Now, if you aren’t sure what’s keeping your ideal client up at night, ask! Send out a survey or hang out where they hang out—Facebook, LinkedIn, etc.—and be a great listener.

Your Offer

Once you understand specifically what’s keeping your ideal client up at night, you can craft your offer so it’s clear you will solve his or her specific problem.

The best way to illustrate this is with an example.

One of my longtime clients, The Coaches Console, provides coaches with an all-inclusive software that streamlines and automates all the back-end elements of a coaching business: marketing, lead generation, client conversion, client enrollment and agreement, client support, scheduling, client notes … everything!

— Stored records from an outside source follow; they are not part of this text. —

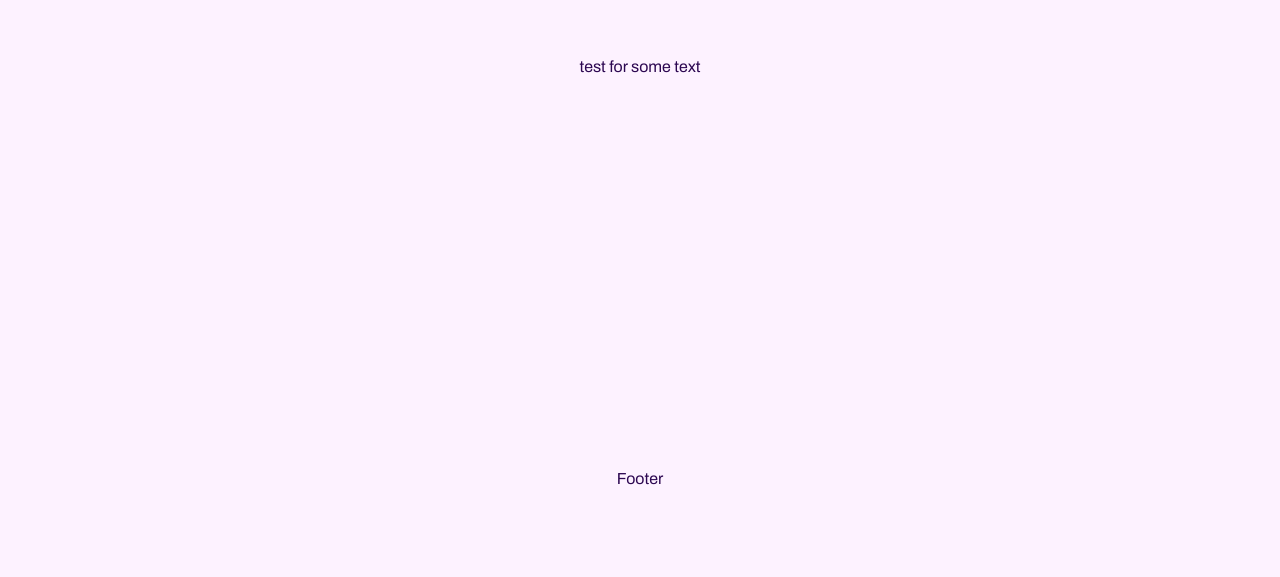
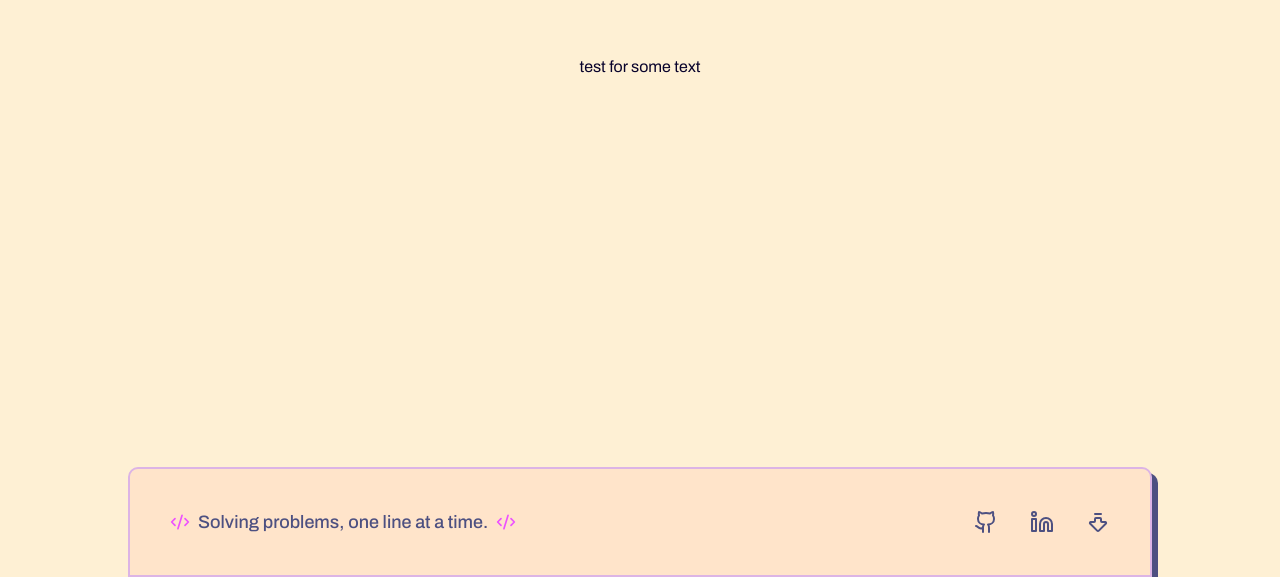
Before and after one commit to HUMBLEF0OL/portfolio, a Next.js app: page / in a window 1280 px wide. Shown: the part 443-1020 px from the top of the page. Before the commit the page ends 934 px from the top, so only its background shows below. Built offline with nearby package versions, Linux system fonts and the light colour scheme.

Commit message:
feat: implmented header and footer

```diff
--- a/src/app/globals.css
+++ b/src/app/globals.css
@@ -46,128 +46,144 @@
 :root {
   --radius: 0.625rem;
 
-  --background: oklch(0.98 0.05 300);
-  /* Soft lilac neon glow */
-  --foreground: oklch(0.25 0.12 300);
-  /* Dark purple text */
+  /* RETRO LIGHT THEME - Miami Vice Meets Synthwave */
+  --background: oklch(0.96 0.04 85);
+  /* Warm cream with golden undertone */
+  --foreground: oklch(0.15 0.08 280);
+  /* Deep retro purple */
 
-  --card: oklch(0.96 0.06 320);
-  /* Faint magenta neon */
-  --card-foreground: oklch(0.2 0.1 270);
-  /* Dim blue-purple */
+  --card: oklch(0.92 0.06 320);
+  /* Soft pink blush */
+  --card-foreground: oklch(0.2 0.1 280);
+  /* Rich purple text */
 
-  --popover: oklch(0.95 0.06 250);
-  /* Cyanish backdrop */
-  --popover-foreground: oklch(0.25 0.12 270);
-  /* Navy text */
+  --popover: oklch(0.94 0.05 60);
+  /* Peachy backdrop */
+  --popover-foreground: oklch(0.18 0.1 280);
+  /* Deep purple text */
 
-  --primary: oklch(0.88 0.24 330);
-  /* Hot neon pink */
-  --primary-foreground: oklch(0.1 0.04 300);
-  /* Deep shadow */
+  --primary: oklch(0.72 0.28 320);
+  /* Hot retro magenta */
+  --primary-foreground: oklch(0.98 0.02 320);
+  /* Pure white with hint of pink */
 
-  --secondary: oklch(0.85 0.2 140);
-  /* Acid green */
-  --secondary-foreground: oklch(0.1 0.05 130);
-  /* Forest text */
+  --secondary: oklch(0.78 0.25 180);
+  /* Electric turquoise */
+  --secondary-foreground: oklch(0.15 0.05 200);
+  /* Deep teal text */
 
-  --muted: oklch(0.9 0.05 270);
-  /* Pale violet */
-  --muted-foreground: oklch(0.4 0.06 300);
-  /* Dull indigo */
+  --muted: oklch(0.88 0.06 45);
+  /* Soft peach */
+  --muted-foreground: oklch(0.45 0.08 280);
+  /* Muted purple */
 
-  --accent: oklch(0.88 0.25 210);
-  /* Neon blue */
-  --accent-foreground: oklch(0.1 0.04 220);
-  /* Dark blue text */
+  --accent: oklch(0.75 0.3 65);
+  /* Sunset orange */
+  --accent-foreground: oklch(0.12 0.06 65);
+  /* Dark orange text */
 
-  --destructive: oklch(0.75 0.22 30);
-  /* Orange-red alert */
-  --border: oklch(0.85 0.04 80);
-  /* Muted yellow */
-  --input: oklch(0.9 0.05 270);
-  /* Light interface */
-  --ring: oklch(0.7 0.2 330);
-  /* Purple ring highlight */
+  --destructive: oklch(0.68 0.25 15);
+  /* Retro red-orange */
+  --border: oklch(0.82 0.08 320);
+  /* Soft pink border */
+  --input: oklch(0.89 0.04 45);
+  /* Cream input */
+  --ring: oklch(0.72 0.28 320);
+  /* Magenta focus ring */
 
-  --chart-1: oklch(0.65 0.24 20);
-  /* Orange */
-  --chart-2: oklch(0.75 0.2 140);
-  /* Green neon */
-  --chart-3: oklch(0.65 0.2 270);
-  /* Indigo blue */
-  --chart-4: oklch(0.8 0.25 330);
-  /* Magenta */
-  --chart-5: oklch(0.7 0.22 190);
-  /* Cyan */
+  /* RETRO CHART COLORS - Classic 80s Palette */
+  --chart-1: oklch(0.72 0.28 320);
+  /* Hot magenta */
+  --chart-2: oklch(0.78 0.25 180);
+  /* Electric cyan */
+  --chart-3: oklch(0.75 0.3 65);
+  /* Sunset orange */
+  --chart-4: oklch(0.7 0.25 270);
+  /* Retro purple */
+  --chart-5: oklch(0.82 0.22 140);
+  /* Neon lime */
 
-  --sidebar: oklch(0.96 0.05 300);
-  /* Neon glow panel */
-  --sidebar-foreground: oklch(0.2 0.08 270);
-  --sidebar-primary: oklch(0.85 0.25 330);
-  --sidebar-primary-foreground: oklch(0.1 0.04 330);
-  --sidebar-accent: oklch(0.8 0.25 210);
-  --sidebar-accent-foreground: oklch(0.1 0.05 210);
-  --sidebar-border: oklch(0.7 0.1 330);
-  --sidebar-ring: oklch(0.7 0.15 270);
+  /* SIDEBAR RETRO STYLING */
+  --sidebar: oklch(0.94 0.05 60);
+  /* Peachy sidebar */
+  --sidebar-foreground: oklch(0.18 0.1 280);
+  --sidebar-primary: oklch(0.72 0.28 320);
+  --sidebar-primary-foreground: oklch(0.98 0.02 320);
+  --sidebar-accent: oklch(0.75 0.3 65);
+  --sidebar-accent-foreground: oklch(0.12 0.06 65);
+  --sidebar-border: oklch(0.75 0.12 320);
+  --sidebar-ring: oklch(0.72 0.28 320);
 }
 
 .dark {
-  --background: oklch(0.18 0.08 300);
-  /* Deep neon purple */
-  --foreground: oklch(0.95 0.03 330);
-  /* Hot magenta text */
+  /* RETRO DARK THEME - Cyberpunk Noir */
+  --background: oklch(0.12 0.05 280);
+  /* Deep space purple */
+  --foreground: oklch(0.92 0.08 45);
+  /* Warm neon peach */
 
-  --card: oklch(0.25 0.06 300);
-  /* Dim purple glow */
-  --card-foreground: oklch(0.95 0.03 330);
+  --card: oklch(0.18 0.08 300);
+  /* Dark violet card */
+  --card-foreground: oklch(0.92 0.08 45);
+  /* Neon peach text */
 
-  --popover: oklch(0.25 0.06 280);
-  --popover-foreground: oklch(0.95 0.03 330);
+  --popover: oklch(0.16 0.07 285);
+  /* Dark purple popover */
+  --popover-foreground: oklch(0.92 0.08 45);
+  /* Neon peach text */
 
-  --primary: oklch(0.85 0.25 330);
-  /* Bright pink neon */
-  --primary-foreground: oklch(0.1 0.04 300);
+  --primary: oklch(0.85 0.32 320);
+  /* Blazing hot pink */
+  --primary-foreground: oklch(0.08 0.03 280);
+  /* Deep dark purple */
 
-  --secondary: oklch(0.75 0.2 140);
-  /* Electric green */
-  --secondary-foreground: oklch(0.1 0.05 130);
+  --secondary: oklch(0.82 0.28 180);
+  /* Electric cyan glow */
+  --secondary-foreground: oklch(0.08 0.04 180);
+  /* Deep cyan shadow */
 
-  --muted: oklch(0.35 0.06 280);
-  /* Muted neon */
-  --muted-foreground: oklch(0.75 0.04 330);
+  --muted: oklch(0.25 0.08 290);
+  /* Muted dark purple */
+  --muted-foreground: oklch(0.68 0.12 45);
+  /* Dim orange glow */
 
-  --accent: oklch(0.8 0.25 210);
-  /* Electric blue */
-  --accent-foreground: oklch(0.1 0.05 220);
+  --accent: oklch(0.85 0.35 65);
+  /* Blazing sunset orange */
+  --accent-foreground: oklch(0.08 0.04 65);
+  /* Deep orange shadow */
 
-  --destructive: oklch(0.7 0.22 30);
-  /* Burnt neon red */
-  --border: oklch(0.3 0.03 300);
-  --input: oklch(0.25 0.04 300);
-  --ring: oklch(0.8 0.25 330);
+  --destructive: oklch(0.75 0.28 15);
+  /* Hot neon red */
+  --border: oklch(0.28 0.08 300);
+  /* Dark purple border */
+  --input: oklch(0.22 0.06 285);
+  /* Dark input field */
+  --ring: oklch(0.85 0.32 320);
+  /* Hot pink focus ring */
 
-  --chart-1: oklch(0.65 0.25 330);
-  /* Pink burst */
-  --chart-2: oklch(0.7 0.25 140);
-  /* Lime pop */
-  --chart-3: oklch(0.8 0.25 220);
-  /* Cyan flash */
-  --chart-4: oklch(0.75 0.25 20);
+  /* DARK RETRO CHART COLORS - Neon Nights */
+  --chart-1: oklch(0.85 0.32 320);
+  /* Blazing magenta */
+  --chart-2: oklch(0.82 0.28 180);
+  /* Electric cyan */
+  --chart-3: oklch(0.85 0.35 65);
   /* Neon orange */
-  --chart-5: oklch(0.7 0.2 270);
-  /* Indigo pulse */
+  --chart-4: oklch(0.78 0.28 270);
+  /* Electric purple */
+  --chart-5: oklch(0.88 0.25 140);
+  /* Acid lime */
 
-  --sidebar: oklch(0.18 0.08 300);
-  --sidebar-foreground: oklch(0.95 0.03 330);
-  --sidebar-primary: oklch(0.75 0.2 330);
-  --sidebar-primary-foreground: oklch(0.1 0.04 330);
-  --sidebar-accent: oklch(0.7 0.25 210);
-  --sidebar-accent-foreground: oklch(0.1 0.05 210);
-  --sidebar-border: oklch(0.3 0.03 300);
-  --sidebar-ring: oklch(0.8 0.2 330);
+  /* DARK SIDEBAR RETRO STYLING */
+  --sidebar: oklch(0.12 0.05 280);
+  /* Deep space purple */
+  --sidebar-foreground: oklch(0.92 0.08 45);
+  --sidebar-primary: oklch(0.82 0.28 320);
+  --sidebar-primary-foreground: oklch(0.08 0.03 280);
+  --sidebar-accent: oklch(0.82 0.32 65);
+  --sidebar-accent-foreground: oklch(0.08 0.04 65);
+  --sidebar-border: oklch(0.28 0.08 300);
+  --sidebar-ring: oklch(0.85 0.32 320);
 }
-
 
 @layer base {
   * {
--- a/src/block/Footer.tsx
+++ b/src/block/Footer.tsx
@@ -1,8 +1,37 @@
+import { ArrowBigDownDash, Code2, Github, Linkedin, Sparkles } from 'lucide-react'
 import React from 'react'
 
 const Footer = () => {
     return (
-        <div>Footer</div>
+        <footer className='hidden md:flex w-[80%] h-[110px] px-10 py-6 bg-popover border-[2px]
+    rounded-tl-lg rounded-tr-lg shadow-[6px_6px_0px_0px_theme(colors.muted-foreground)] border-border'>
+            <div className='flex items-center justify-between w-full'>
+                <div className="flex items-center gap-3">
+                    <div className="flex items-center gap-2 text-lg text-muted-foreground">
+                        <Code2 className="w-5 h-5 text-primary " />
+                        <span className="font-medium ">Solving problems, one line at a time.</span>
+                        <Code2 className="w-5 h-5 text-primary " />
+
+                    </div>
+                </div>
+                <div className='flex items-center gap-8'>
+                    <a href="https://github.com/HUMBLEF0OL" target="_blank" rel="noopener noreferrer" aria-label="GitHub">
+                        <Github className="w-6 h-6 text-muted-foreground hover:text-primary transition-colors duration-200" />
+                    </a>
+                    <a href="https://www.linkedin.com/in/amit-rana-711169183/" target="_blank" rel="noopener noreferrer" aria-label="LinkedIn">
+                        <Linkedin className="w-6 h-6 text-muted-foreground hover:text-primary transition-colors duration-200" />
+                    </a>
+                    <a href="/resume.pdf" download aria-label="Download Resume">
+                        <ArrowBigDownDash className="w-6 h-6 text-muted-foreground hover:text-primary transition-colors duration-200" />
+                    </a>
+                </div>
+                {/* <div className='flex items-center gap-2 rounded-full px-3 py-2 border-1'>
+                    <span className='w-2 h-2 rounded-full bg-secondary animate-pulse' />
+                    <span className="text-xs text-muted-foreground font-medium">Available</span>
+
+                </div> */}
+            </div>
+        </footer>
     )
 }
 
--- a/src/block/Header.tsx
+++ b/src/block/Header.tsx
@@ -75,11 +75,11 @@ const Header = () => {
                 </ul>
 
                 {/* Social Icons */}
-                <div className="flex items-center gap-4">
-                    <a href="https://github.com" target="_blank" rel="noopener noreferrer" aria-label="GitHub">
+                <div className="flex items-center gap-8">
+                    <a href="https://github.com/HUMBLEF0OL" target="_blank" rel="noopener noreferrer" aria-label="GitHub">
                         <Github className="w-6 h-6 text-muted-foreground hover:text-primary transition-colors duration-200" />
                     </a>
-                    <a href="https://linkedin.com" target="_blank" rel="noopener noreferrer" aria-label="LinkedIn">
+                    <a href="https://www.linkedin.com/in/amit-rana-711169183/" target="_blank" rel="noopener noreferrer" aria-label="LinkedIn">
                         <Linkedin className="w-6 h-6 text-muted-foreground hover:text-primary transition-colors duration-200" />
                     </a>
                     <a href="/resume.pdf" download aria-label="Download Resume">
```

So what keeps their ideal clients up at night? They want to make a difference in the world. They’re passionate about coaching. But they find the business side of coaching overwhelming.

So The Coaches Console’s offer is their software—which solves their ideal client’s problem by taking all the guesswork and overwhelm out of the business side of coaching so that their ideal clients can focus on what they love best: coaching.

The Intersection: Your Compelling Message

So now you know what keeps your ideal client up at night. And you know what your offer is, and how you position it as a solution to what keeps your ideal client up at night.

It’s time to create your compelling message.

Let’s look at the three ideal client examples I’ve addressed in this post:

Stay-at-home moms who need to make money. These women are up at night because they need an income. So if you’re offering them a business opportunity, your compelling message would be: “I provide stay-at-home moms an opportunity to make a reliable income while still having time to take care of their families.”

Stay-at-home moms who want an identity separate from wife and/or mom. These women are up at night because they want to do something of their own. So if you’re offering them a business opportunity, your compelling message would be: “I provide stay-at-home moms an opportunity to have fun as entrepreneurs while still being there for their family members.”

Coaches who love coaching but are overwhelmed by the business details. These coaches are up at night because they want to focus on coaching and want to run a profitable business—but don’t necessarily have the business acumen to do so. So if you’re offering them a software to take care of all those business details, your compelling message would be: “We give coaches the tools they need to streamline and automate their businesses so they can focus on coaching.”

Your message, which happens at the intersection of Your Ideal Client and Your Offer, will be compelling once you make it clear that you will solve your ideal client’s specific problem.

If you are ready to start writing your compelling message, spend some time getting to know your ideal client and what keeps her up at night. Spend some time crafting your offer as the unique solution to that problem. And that, my friends, is where your compelling message is born.

If this topic resonated with you, you may be interested in Love-Based Copywriting System: A Step-by-Step Process To Master Writing Copy That Attracts, Inspires and Invites. It’s available at most online retailers. Learn more, here.